Source records
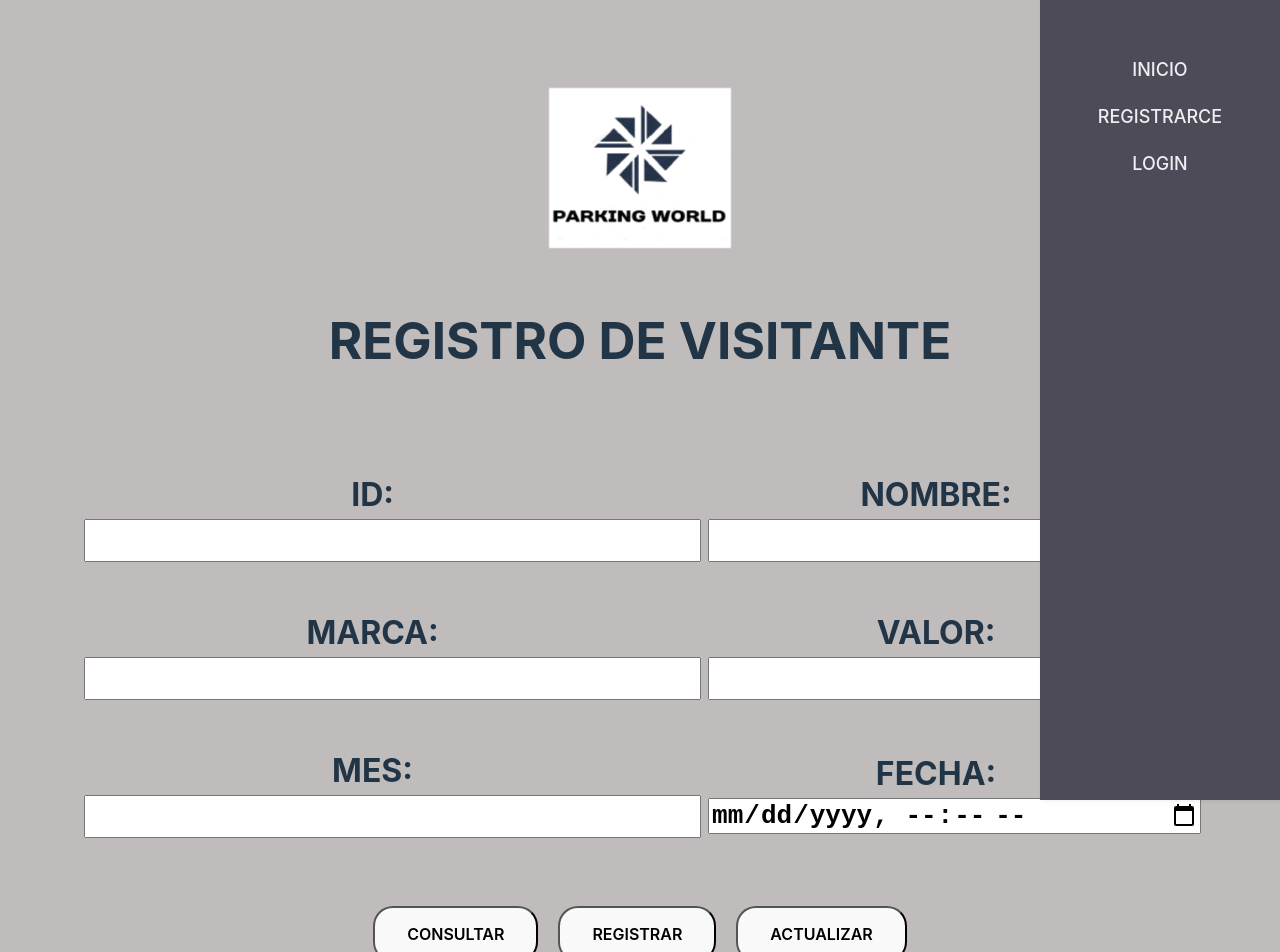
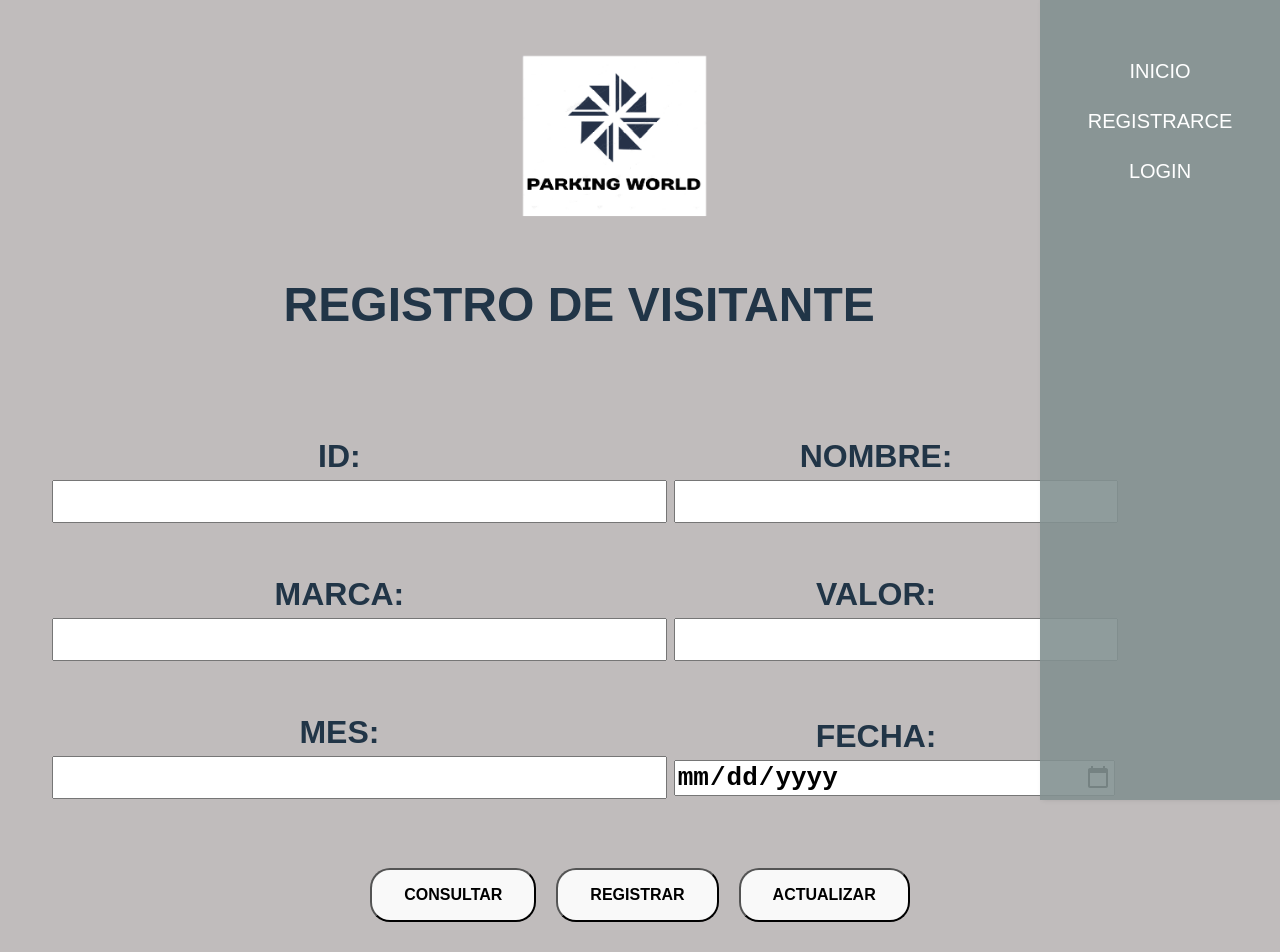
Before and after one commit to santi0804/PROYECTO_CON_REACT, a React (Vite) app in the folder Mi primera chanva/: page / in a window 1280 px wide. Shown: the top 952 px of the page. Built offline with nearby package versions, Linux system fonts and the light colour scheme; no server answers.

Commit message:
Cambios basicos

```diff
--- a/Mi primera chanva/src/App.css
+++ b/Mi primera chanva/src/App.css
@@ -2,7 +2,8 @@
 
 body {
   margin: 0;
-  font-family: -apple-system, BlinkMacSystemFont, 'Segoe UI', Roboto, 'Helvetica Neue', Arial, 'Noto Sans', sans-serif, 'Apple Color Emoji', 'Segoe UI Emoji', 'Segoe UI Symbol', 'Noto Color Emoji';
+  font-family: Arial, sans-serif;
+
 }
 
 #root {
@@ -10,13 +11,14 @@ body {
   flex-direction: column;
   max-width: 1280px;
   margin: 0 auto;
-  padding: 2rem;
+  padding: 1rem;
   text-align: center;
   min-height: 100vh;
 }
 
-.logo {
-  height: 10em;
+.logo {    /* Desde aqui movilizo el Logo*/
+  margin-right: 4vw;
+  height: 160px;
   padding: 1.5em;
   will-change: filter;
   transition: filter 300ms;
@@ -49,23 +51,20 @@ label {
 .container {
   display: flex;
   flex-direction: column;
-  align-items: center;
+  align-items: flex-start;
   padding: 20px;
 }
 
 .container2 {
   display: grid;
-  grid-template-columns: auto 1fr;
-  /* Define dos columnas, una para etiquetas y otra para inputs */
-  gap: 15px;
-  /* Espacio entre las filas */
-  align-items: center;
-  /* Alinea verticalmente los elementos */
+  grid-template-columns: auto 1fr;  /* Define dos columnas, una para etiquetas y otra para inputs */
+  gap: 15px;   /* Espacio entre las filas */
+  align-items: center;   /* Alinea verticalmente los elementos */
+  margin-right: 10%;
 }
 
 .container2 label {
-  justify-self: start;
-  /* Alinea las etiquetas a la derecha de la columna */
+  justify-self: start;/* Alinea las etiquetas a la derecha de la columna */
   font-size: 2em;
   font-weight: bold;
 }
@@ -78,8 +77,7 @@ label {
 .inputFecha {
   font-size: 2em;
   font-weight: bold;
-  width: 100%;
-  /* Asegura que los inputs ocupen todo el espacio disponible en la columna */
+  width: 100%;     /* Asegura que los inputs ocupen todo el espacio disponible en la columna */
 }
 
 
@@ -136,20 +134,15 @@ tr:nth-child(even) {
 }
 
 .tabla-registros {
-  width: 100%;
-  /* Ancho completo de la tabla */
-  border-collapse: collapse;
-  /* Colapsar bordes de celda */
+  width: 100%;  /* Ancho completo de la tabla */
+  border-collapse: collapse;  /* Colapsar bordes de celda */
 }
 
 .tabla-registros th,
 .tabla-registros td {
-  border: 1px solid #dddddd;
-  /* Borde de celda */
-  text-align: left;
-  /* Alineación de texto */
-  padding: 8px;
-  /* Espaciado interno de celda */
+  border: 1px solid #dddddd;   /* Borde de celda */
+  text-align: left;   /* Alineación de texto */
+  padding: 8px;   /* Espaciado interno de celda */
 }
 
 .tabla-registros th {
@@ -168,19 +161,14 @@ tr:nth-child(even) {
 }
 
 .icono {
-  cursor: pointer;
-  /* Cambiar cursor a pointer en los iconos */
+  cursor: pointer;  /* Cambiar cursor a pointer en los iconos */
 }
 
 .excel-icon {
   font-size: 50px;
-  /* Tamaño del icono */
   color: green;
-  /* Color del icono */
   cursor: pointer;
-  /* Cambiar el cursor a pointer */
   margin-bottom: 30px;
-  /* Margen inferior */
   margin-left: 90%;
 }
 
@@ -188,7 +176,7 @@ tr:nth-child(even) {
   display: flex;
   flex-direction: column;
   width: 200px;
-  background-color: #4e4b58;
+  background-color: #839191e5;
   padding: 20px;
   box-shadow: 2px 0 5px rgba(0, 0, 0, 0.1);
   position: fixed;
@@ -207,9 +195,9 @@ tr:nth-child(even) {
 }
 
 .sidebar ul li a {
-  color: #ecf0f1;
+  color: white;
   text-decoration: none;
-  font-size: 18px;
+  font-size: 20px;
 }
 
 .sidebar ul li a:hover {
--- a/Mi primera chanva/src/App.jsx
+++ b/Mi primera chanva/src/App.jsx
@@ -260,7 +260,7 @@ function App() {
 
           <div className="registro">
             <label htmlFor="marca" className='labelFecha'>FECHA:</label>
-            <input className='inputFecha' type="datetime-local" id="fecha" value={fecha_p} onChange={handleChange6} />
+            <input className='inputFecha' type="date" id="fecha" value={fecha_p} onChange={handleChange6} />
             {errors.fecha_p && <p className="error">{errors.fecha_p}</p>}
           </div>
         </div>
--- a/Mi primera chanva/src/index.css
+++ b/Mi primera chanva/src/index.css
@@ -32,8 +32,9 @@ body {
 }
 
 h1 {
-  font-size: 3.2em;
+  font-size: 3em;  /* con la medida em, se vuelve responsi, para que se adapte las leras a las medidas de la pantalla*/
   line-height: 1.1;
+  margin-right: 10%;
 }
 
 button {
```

◆ **Instructions for the task**
The entries above should be retyped exactly, minus any pictures.

◆ **Answer space**
Before and after one commit to santi0804/PROYECTO_CON_REACT, a React (Vite) app in the folder Mi primera chanva/: page / in a window 1280 px wide. Shown: the top 952 px of the page. Built offline with nearby package versions, Linux system fonts and the light colour scheme; no server answers.

Commit message:
Cambios basicos

```diff
--- a/Mi primera chanva/src/App.css
+++ b/Mi primera chanva/src/App.css
@@ -2,7 +2,8 @@
 
 body {
   margin: 0;
-  font-family: -apple-system, BlinkMacSystemFont, 'Segoe UI', Roboto, 'Helvetica Neue', Arial, 'Noto Sans', sans-serif, 'Apple Color Emoji', 'Segoe UI Emoji', 'Segoe UI Symbol', 'Noto Color Emoji';
+  font-family: Arial, sans-serif;
+
 }
 
 #root {
@@ -10,13 +11,14 @@ body {
   flex-direction: column;
   max-width: 1280px;
   margin: 0 auto;
-  padding: 2rem;
+  padding: 1rem;
   text-align: center;
   min-height: 100vh;
 }
 
-.logo {
-  height: 10em;
+.logo {    /* Desde aqui movilizo el Logo*/
+  margin-right: 4vw;
+  height: 160px;
   padding: 1.5em;
   will-change: filter;
   transition: filter 300ms;
@@ -49,23 +51,20 @@ label {
 .container {
   display: flex;
   flex-direction: column;
-  align-items: center;
+  align-items: flex-start;
   padding: 20px;
 }
 
 .container2 {
   display: grid;
-  grid-template-columns: auto 1fr;
-  /* Define dos columnas, una para etiquetas y otra para inputs */
-  gap: 15px;
-  /* Espacio entre las filas */
-  align-items: center;
-  /* Alinea verticalmente los elementos */
+  grid-template-columns: auto 1fr;  /* Define dos columnas, una para etiquetas y otra para inputs */
+  gap: 15px;   /* Espacio entre las filas */
+  align-items: center;   /* Alinea verticalmente los elementos */
+  margin-right: 10%;
 }
 
 .container2 label {
-  justify-self: start;
-  /* Alinea las etiquetas a la derecha de la columna */
+  justify-self: start;/* Alinea las etiquetas a la derecha de la columna */
   font-size: 2em;
   font-weight: bold;
 }
@@ -78,8 +77,7 @@ label {
 .inputFecha {
   font-size: 2em;
   font-weight: bold;
-  width: 100%;
-  /* Asegura que los inputs ocupen todo el espacio disponible en la columna */
+  width: 100%;     /* Asegura que los inputs ocupen todo el espacio disponible en la columna */
 }
 
 
@@ -136,20 +134,15 @@ tr:nth-child(even) {
 }
 
 .tabla-registros {
-  width: 100%;
-  /* Ancho completo de la tabla */
-  border-collapse: collapse;
-  /* Colapsar bordes de celda */
+  width: 100%;  /* Ancho completo de la tabla */
+  border-collapse: collapse;  /* Colapsar bordes de celda */
 }
 
 .tabla-registros th,
 .tabla-registros td {
-  border: 1px solid #dddddd;
-  /* Borde de celda */
-  text-align: left;
-  /* Alineación de texto */
-  padding: 8px;
-  /* Espaciado interno de celda */
+  border: 1px solid #dddddd;   /* Borde de celda */
+  text-align: left;   /* Alineación de texto */
+  padding: 8px;   /* Espaciado interno de celda */
 }
 
 .tabla-registros th {
@@ -168,19 +161,14 @@ tr:nth-child(even) {
 }
 
 .icono {
-  cursor: pointer;
-  /* Cambiar cursor a pointer en los iconos */
+  cursor: pointer;  /* Cambiar cursor a pointer en los iconos */
 }
 
 .excel-icon {
   font-size: 50px;
-  /* Tamaño del icono */
   color: green;
-  /* Color del icono */
   cursor: pointer;
-  /* Cambiar el cursor a pointer */
   margin-bottom: 30px;
-  /* Margen inferior */
   margin-left: 90%;
 }
 
@@ -188,7 +176,7 @@ tr:nth-child(even) {
   display: flex;
   flex-direction: column;
   width: 200px;
-  background-color: #4e4b58;
+  background-color: #839191e5;
   padding: 20px;
   box-shadow: 2px 0 5px rgba(0, 0, 0, 0.1);
   position: fixed;
@@ -207,9 +195,9 @@ tr:nth-child(even) {
 }
 
 .sidebar ul li a {
-  color: #ecf0f1;
+  color: white;
   text-decoration: none;
-  font-size: 18px;
+  font-size: 20px;
 }
 
 .sidebar ul li a:hover {
--- a/Mi primera chanva/src/App.jsx
+++ b/Mi primera chanva/src/App.jsx
@@ -260,7 +260,7 @@ function App() {
 
           <div className="registro">
             <label htmlFor="marca" className='labelFecha'>FECHA:</label>
-            <input className='inputFecha' type="datetime-local" id="fecha" value={fecha_p} onChange={handleChange6} />
+            <input className='inputFecha' type="date" id="fecha" value={fecha_p} onChange={handleChange6} />
             {errors.fecha_p && <p className="error">{errors.fecha_p}</p>}
           </div>
         </div>
--- a/Mi primera chanva/src/index.css
+++ b/Mi primera chanva/src/index.css
@@ -32,8 +32,9 @@ body {
 }
 
 h1 {
-  font-size: 3.2em;
+  font-size: 3em;  /* con la medida em, se vuelve responsi, para que se adapte las leras a las medidas de la pantalla*/
   line-height: 1.1;
+  margin-right: 10%;
 }
 
 button {
```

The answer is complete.